>>>

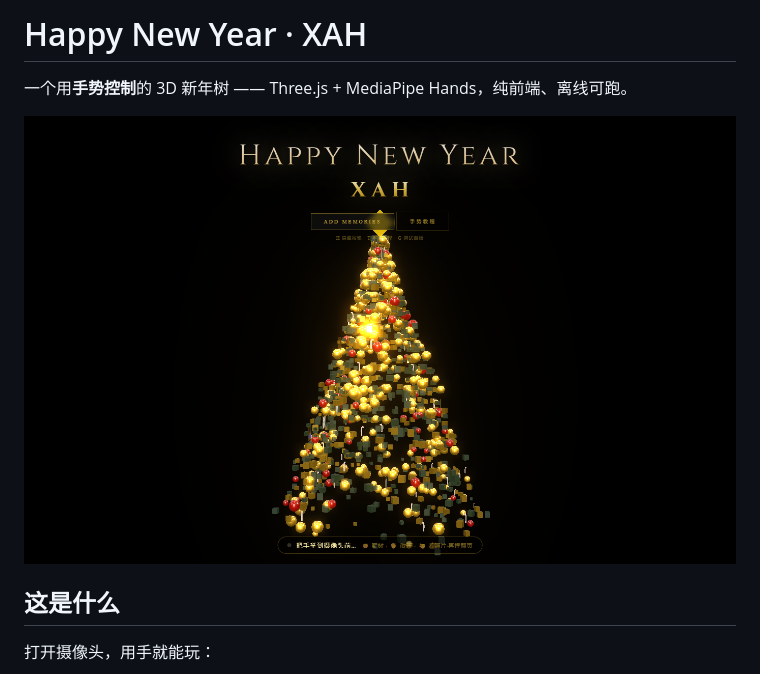
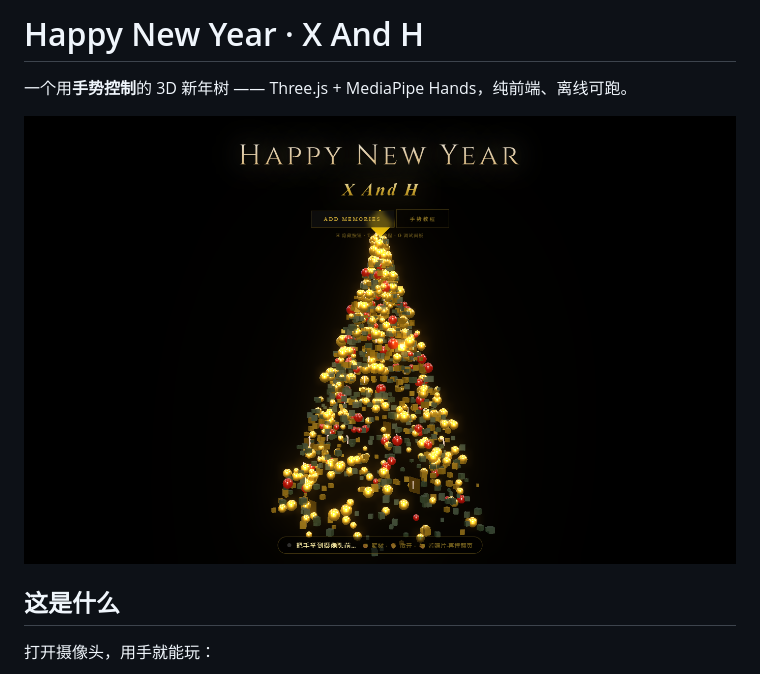
Before and after one commit to Carol3321/Happy-New-Year-XAM, a Markdown page: README.md, the part around the change. Drawn GitHub-style; pictures changed too: _shots/new-year-title.png.

```diff
--- a/README.md
+++ b/README.md
@@ -1,4 +1,4 @@
-# Happy New Year · XAH
+# Happy New Year · X And H
 
 一个用**手势控制**的 3D 新年树 —— Three.js + MediaPipe Hands，纯前端、离线可跑。
 
```
Also changed, not shown: 4 other files.
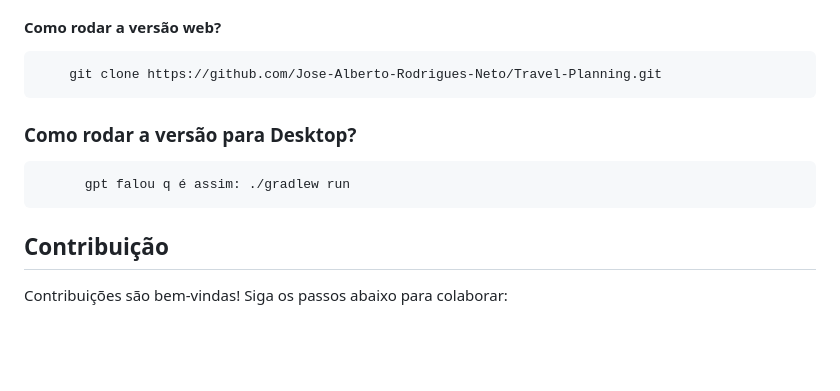
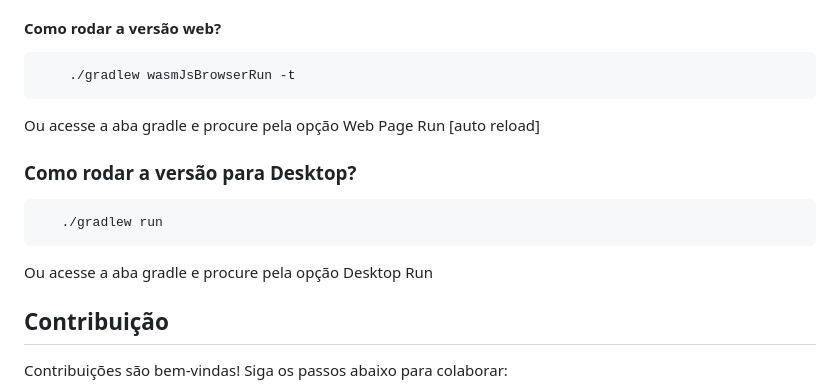
Before and after one commit to Jose-Alberto-Rodrigues-Neto/Travel-Planning, a Markdown page: README.md, the part around the change. GitHub-like rendering; blank space fills up the shorter version.

Commit message:
docs: adding run commands

````diff
--- a/README.md
+++ b/README.md
@@ -87,13 +87,17 @@ Travel Planning é um aplicativo móvel projetado para facilitar a criação col
 #### Como rodar a versão web?
 
 ```bash
-    git clone https://github.com/Jose-Alberto-Rodrigues-Neto/Travel-Planning.git
+    ./gradlew wasmJsBrowserRun -t
 ```
 
+Ou acesse a aba gradle e procure pela opção Web Page Run [auto reload]
+
 ### Como rodar a versão para Desktop?
+
 ```bash
-      gpt falou q é assim: ./gradlew run
+   ./gradlew run
 ```
+Ou acesse a aba gradle e procure pela opção Desktop Run
 
 ## Contribuição
 
````
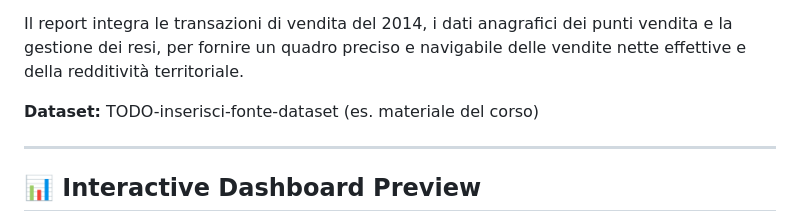
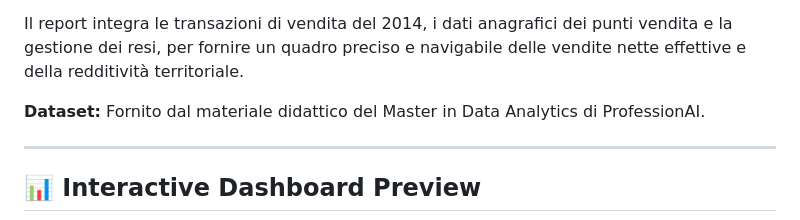
Before and after one commit to alessandrogravagna/Data-Analytics-Portfolio, a Markdown page: 02-Business Intelligence/01-PowerBI-TechMarket/README.md, the part around the change. GitHub-like rendering.

Commit message:
Clarify dataset source in README
Updated dataset source information in README.md.

```diff
--- a/02-Business Intelligence/01-PowerBI-TechMarket/README.md
+++ b/02-Business Intelligence/01-PowerBI-TechMarket/README.md
@@ -10,7 +10,7 @@ Progetto realizzato durante il **Master in Data Analytics di ProfessionAI**, com
 
 Il report integra le transazioni di vendita del 2014, i dati anagrafici dei punti vendita e la gestione dei resi, per fornire un quadro preciso e navigabile delle vendite nette effettive e della redditività territoriale.
 
-**Dataset:** TODO-inserisci-fonte-dataset (es. materiale del corso)
+**Dataset:** Fornito dal materiale didattico del Master in Data Analytics di ProfessionAI.
 
 ---
 
```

<<<

Task description — The answer must consist of each line from the entries that contains the string "README".

Solution to this task —
Before and after one commit to Carol3321/Happy-New-Year-XAM, a Markdown page: README.md, the part around the change. Drawn GitHub-style; pictures changed too: _shots/new-year-title.png.
--- a/README.md
+++ b/README.md
Before and after one commit to Jose-Alberto-Rodrigues-Neto/Travel-Planning, a Markdown page: README.md, the part around the change. GitHub-like rendering; blank space fills up the shorter version.
--- a/README.md
+++ b/README.md
Before and after one commit to alessandrogravagna/Data-Analytics-Portfolio, a Markdown page: 02-Business Intelligence/01-PowerBI-TechMarket/README.md, the part around the change. GitHub-like rendering.
Clarify dataset source in README
Updated dataset source information in README.md.
--- a/02-Business Intelligence/01-PowerBI-TechMarket/README.md
+++ b/02-Business Intelligence/01-PowerBI-TechMarket/README.md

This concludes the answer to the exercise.